◆ **ACTIVITY**: Pictures aside, output each record exactly.

◆ **DATA**:
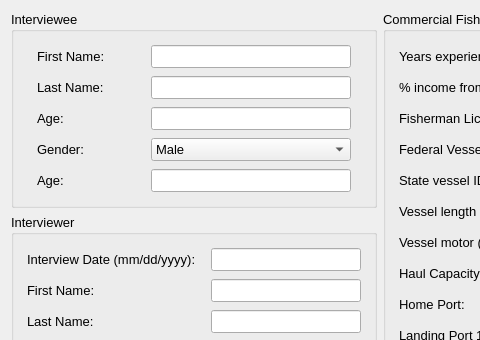
The window that mlpa_southcoast/Interview/interviewstart.ui (Ecotrust/openoceanmap-desktop) describes before a commit, drawn with Qt 5; both pictures show x 0 to 480 and y 0 to 340 of the 780 by 500 pixel window.
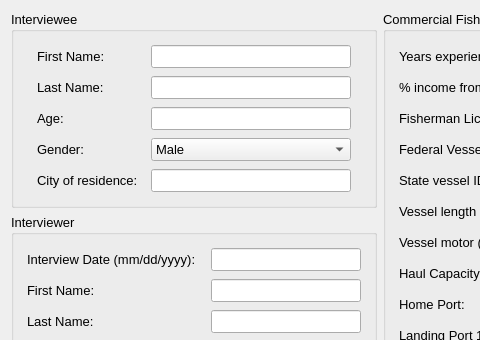
The same window after the commit.

```diff
--- a/mlpa_southcoast/Interview/interviewstart.ui
+++ b/mlpa_southcoast/Interview/interviewstart.ui
@@ -268,7 +268,7 @@
                   </size>
                  </property>
                  <property name="text" >
-                  <string>Age:</string>
+                  <string>City of residence:</string>
                  </property>
                 </widget>
                </item>
```
Left out of the diff: 4 changed lines with no effect on the pictures.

◆ **EXPECTED ANSWER**:
The window that mlpa_southcoast/Interview/interviewstart.ui (Ecotrust/openoceanmap-desktop) describes before a commit, drawn with Qt 5; both pictures show x 0 to 480 and y 0 to 340 of the 780 by 500 pixel window.
The same window after the commit.

```diff
--- a/mlpa_southcoast/Interview/interviewstart.ui
+++ b/mlpa_southcoast/Interview/interviewstart.ui
@@ -268,7 +268,7 @@
                   </size>
                  </property>
                  <property name="text" >
-                  <string>Age:</string>
+                  <string>City of residence:</string>
                  </property>
                 </widget>
                </item>
```
Left out of the diff: 4 changed lines with no effect on the pictures.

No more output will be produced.